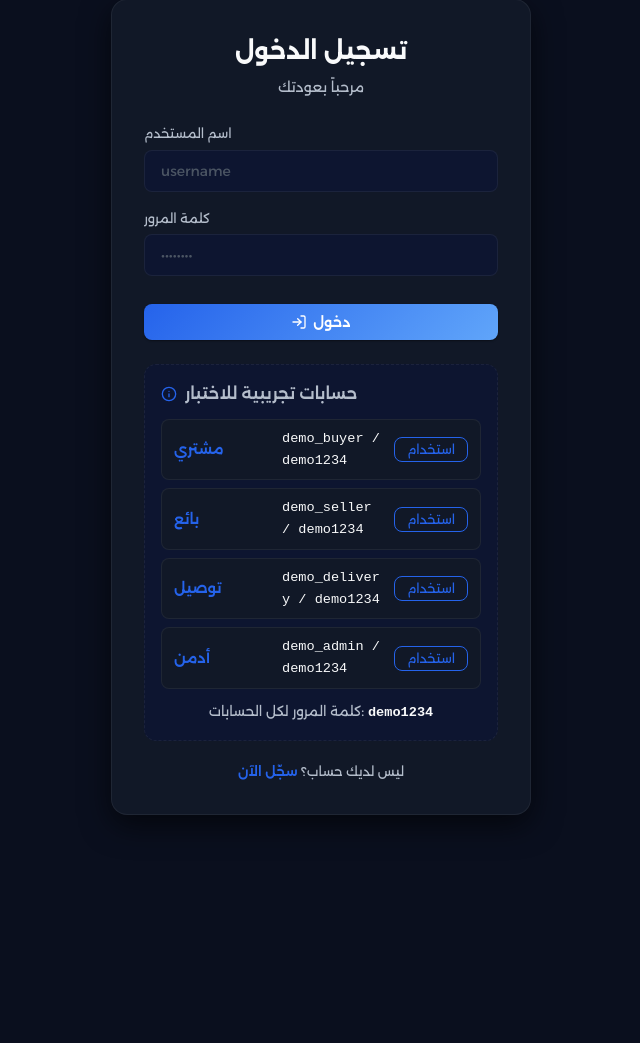
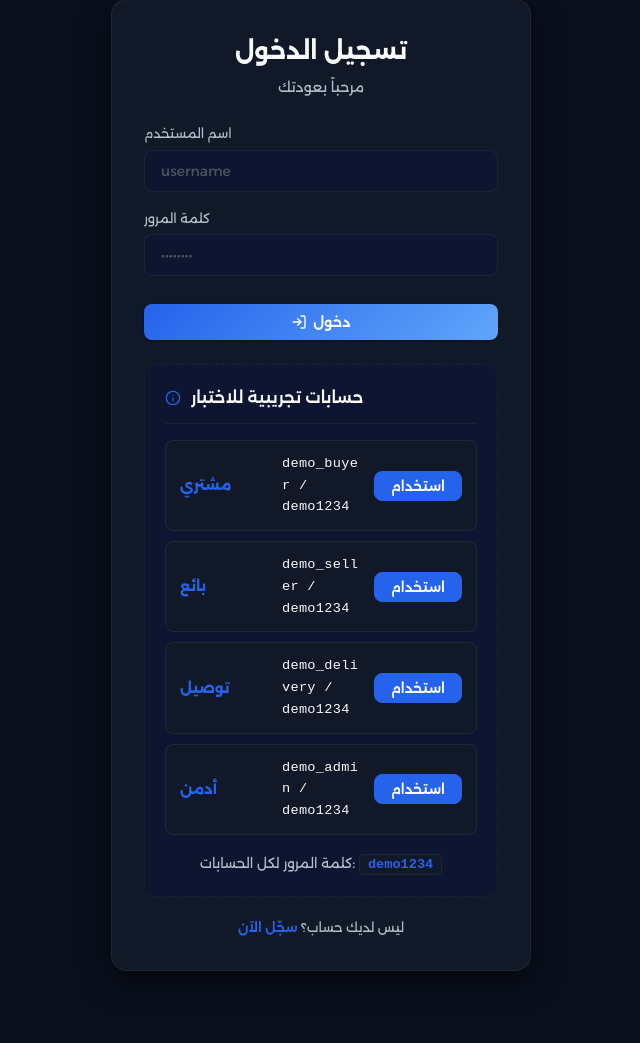
Before and after one commit to raouf-coder-dev/amanpay, a Django app: page /login/?next=/dashboard/buyer/ in a window 1280 px wide. Shown: the part 129-1172 px from the top of the page, without its empty margins (319-959 px from the left). Before the commit the page ends 947 px from the top, so only its background shows below. Run offline with Django 5.2, Linux system fonts and the light colour scheme.

Commit message:
تحسين عرض قسم الحسابات التجريبية وقائمة المستخدم

```diff
--- a/static/css/design-system.css
+++ b/static/css/design-system.css
@@ -1582,66 +1594,87 @@ html[dir="rtl"] .form-select {
    =================================================================== */
 .demo-accounts {
   margin-top: 24px;
-  padding: 16px;
+  padding: 20px;
   background: var(--bg-secondary);
   border: 1px dashed var(--border);
   border-radius: var(--radius-md);
 }
 .demo-accounts-header {
-  display: flex; align-items: center; gap: 8px;
+  display: flex; align-items: center; gap: 10px;
   font-size: var(--fs-body); font-weight: 600;
-  color: var(--text-secondary); margin-bottom: 12px;
+  color: var(--text-primary);
+  margin-bottom: 16px;
+  padding-bottom: 12px;
+  border-bottom: 1px solid var(--border);
 }
 .demo-accounts-list {
-  display: flex; flex-direction: column; gap: 8px;
-  margin-bottom: 12px;
+  display: flex; flex-direction: column;
+  gap: 10px;
+  margin-bottom: 14px;
 }
 .demo-account {
   display: grid;
-  grid-template-columns: 100px 1fr auto;
-  gap: 8px; align-items: center;
-  padding: 8px 12px;
+  grid-template-columns: 90px 1fr auto;
+  gap: 12px;
+  align-items: center;
+  padding: 12px 14px;
   background: var(--bg-card);
   border: 1px solid var(--border);
   border-radius: var(--radius-sm);
+  font-size: 0.95rem;
+  transition: border-color 0.2s ease;
+}
+.demo-account:hover {
+  border-color: var(--accent-secondary);
+}
+.demo-role {
+  color: var(--blue-primary);
+  font-weight: 700;
   font-size: 0.9rem;
 }
-.demo-role { color: var(--blue-primary); font-weight: 600; }
 .demo-credentials {
   font-family: 'Courier New', monospace;
   color: var(--text-primary);
   font-size: 0.85rem;
+  letter-spacing: 0.3px;
   overflow-wrap: anywhere;
 }
 .demo-fill {
-  background: transparent;
+  background: var(--blue-primary);
   border: 1px solid var(--blue-primary);
-  padding: 4px 12px;
+  padding: 6px 16px;
   border-radius: var(--radius-sm);
   cursor: pointer;
-  font-size: 0.8rem;
-  color: var(--blue-primary);
+  font-size: 0.85rem;
+  color: #FFFFFF;
   font-family: inherit;
+  font-weight: 600;
   transition: all 0.2s ease;
 }
 .demo-fill:hover {
-  background: var(--blue-primary);
-  color: #FFFFFF;
+  background: var(--accent-secondary);
+  border-color: var(--accent-secondary);
 }
 .demo-note {
   font-size: 0.85rem;
   color: var(--text-secondary);
   text-align: center;
   margin: 0;
+  padding-top: 4px;
 }
 .demo-note strong {
   font-family: 'Courier New', monospace;
-  color: var(--text-primary);
+  color: var(--blue-primary);
+  background: var(--bg-card);
+  padding: 2px 8px;
+  border-radius: 4px;
+  border: 1px solid var(--border);
 }
 @media (max-width: 600px) {
   .demo-account {
     grid-template-columns: 1fr;
-    gap: 6px;
+    gap: 8px;
     text-align: center;
   }
-}
+  .demo-fill { width: 100%; }
+}
```
Also changed, not shown: other parts of static/css/design-system.css (+26 -14 lines).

+ + + + +

Exercise description
Copy out the entries verbatim, but skip every picture.

Exercise response
Before and after one commit to raouf-coder-dev/amanpay, a Django app: page /login/?next=/dashboard/buyer/ in a window 1280 px wide. Shown: the part 129-1172 px from the top of the page, without its empty margins (319-959 px from the left). Before the commit the page ends 947 px from the top, so only its background shows below. Run offline with Django 5.2, Linux system fonts and the light colour scheme.

Commit message:
تحسين عرض قسم الحسابات التجريبية وقائمة المستخدم

```diff
--- a/static/css/design-system.css
+++ b/static/css/design-system.css
@@ -1582,66 +1594,87 @@ html[dir="rtl"] .form-select {
    =================================================================== */
 .demo-accounts {
   margin-top: 24px;
-  padding: 16px;
+  padding: 20px;
   background: var(--bg-secondary);
   border: 1px dashed var(--border);
   border-radius: var(--radius-md);
 }
 .demo-accounts-header {
-  display: flex; align-items: center; gap: 8px;
+  display: flex; align-items: center; gap: 10px;
   font-size: var(--fs-body); font-weight: 600;
-  color: var(--text-secondary); margin-bottom: 12px;
+  color: var(--text-primary);
+  margin-bottom: 16px;
+  padding-bottom: 12px;
+  border-bottom: 1px solid var(--border);
 }
 .demo-accounts-list {
-  display: flex; flex-direction: column; gap: 8px;
-  margin-bottom: 12px;
+  display: flex; flex-direction: column;
+  gap: 10px;
+  margin-bottom: 14px;
 }
 .demo-account {
   display: grid;
-  grid-template-columns: 100px 1fr auto;
-  gap: 8px; align-items: center;
-  padding: 8px 12px;
+  grid-template-columns: 90px 1fr auto;
+  gap: 12px;
+  align-items: center;
+  padding: 12px 14px;
   background: var(--bg-card);
   border: 1px solid var(--border);
   border-radius: var(--radius-sm);
+  font-size: 0.95rem;
+  transition: border-color 0.2s ease;
+}
+.demo-account:hover {
+  border-color: var(--accent-secondary);
+}
+.demo-role {
+  color: var(--blue-primary);
+  font-weight: 700;
   font-size: 0.9rem;
 }
-.demo-role { color: var(--blue-primary); font-weight: 600; }
 .demo-credentials {
   font-family: 'Courier New', monospace;
   color: var(--text-primary);
   font-size: 0.85rem;
+  letter-spacing: 0.3px;
   overflow-wrap: anywhere;
 }
 .demo-fill {
-  background: transparent;
+  background: var(--blue-primary);
   border: 1px solid var(--blue-primary);
-  padding: 4px 12px;
+  padding: 6px 16px;
   border-radius: var(--radius-sm);
   cursor: pointer;
-  font-size: 0.8rem;
-  color: var(--blue-primary);
+  font-size: 0.85rem;
+  color: #FFFFFF;
   font-family: inherit;
+  font-weight: 600;
   transition: all 0.2s ease;
 }
 .demo-fill:hover {
-  background: var(--blue-primary);
-  color: #FFFFFF;
+  background: var(--accent-secondary);
+  border-color: var(--accent-secondary);
 }
 .demo-note {
   font-size: 0.85rem;
   color: var(--text-secondary);
   text-align: center;
   margin: 0;
+  padding-top: 4px;
 }
 .demo-note strong {
   font-family: 'Courier New', monospace;
-  color: var(--text-primary);
+  color: var(--blue-primary);
+  background: var(--bg-card);
+  padding: 2px 8px;
+  border-radius: 4px;
+  border: 1px solid var(--border);
 }
 @media (max-width: 600px) {
   .demo-account {
     grid-template-columns: 1fr;
-    gap: 6px;
+    gap: 8px;
     text-align: center;
   }
-}
+  .demo-fill { width: 100%; }
+}
```
Also changed, not shown: other parts of static/css/design-system.css (+26 -14 lines).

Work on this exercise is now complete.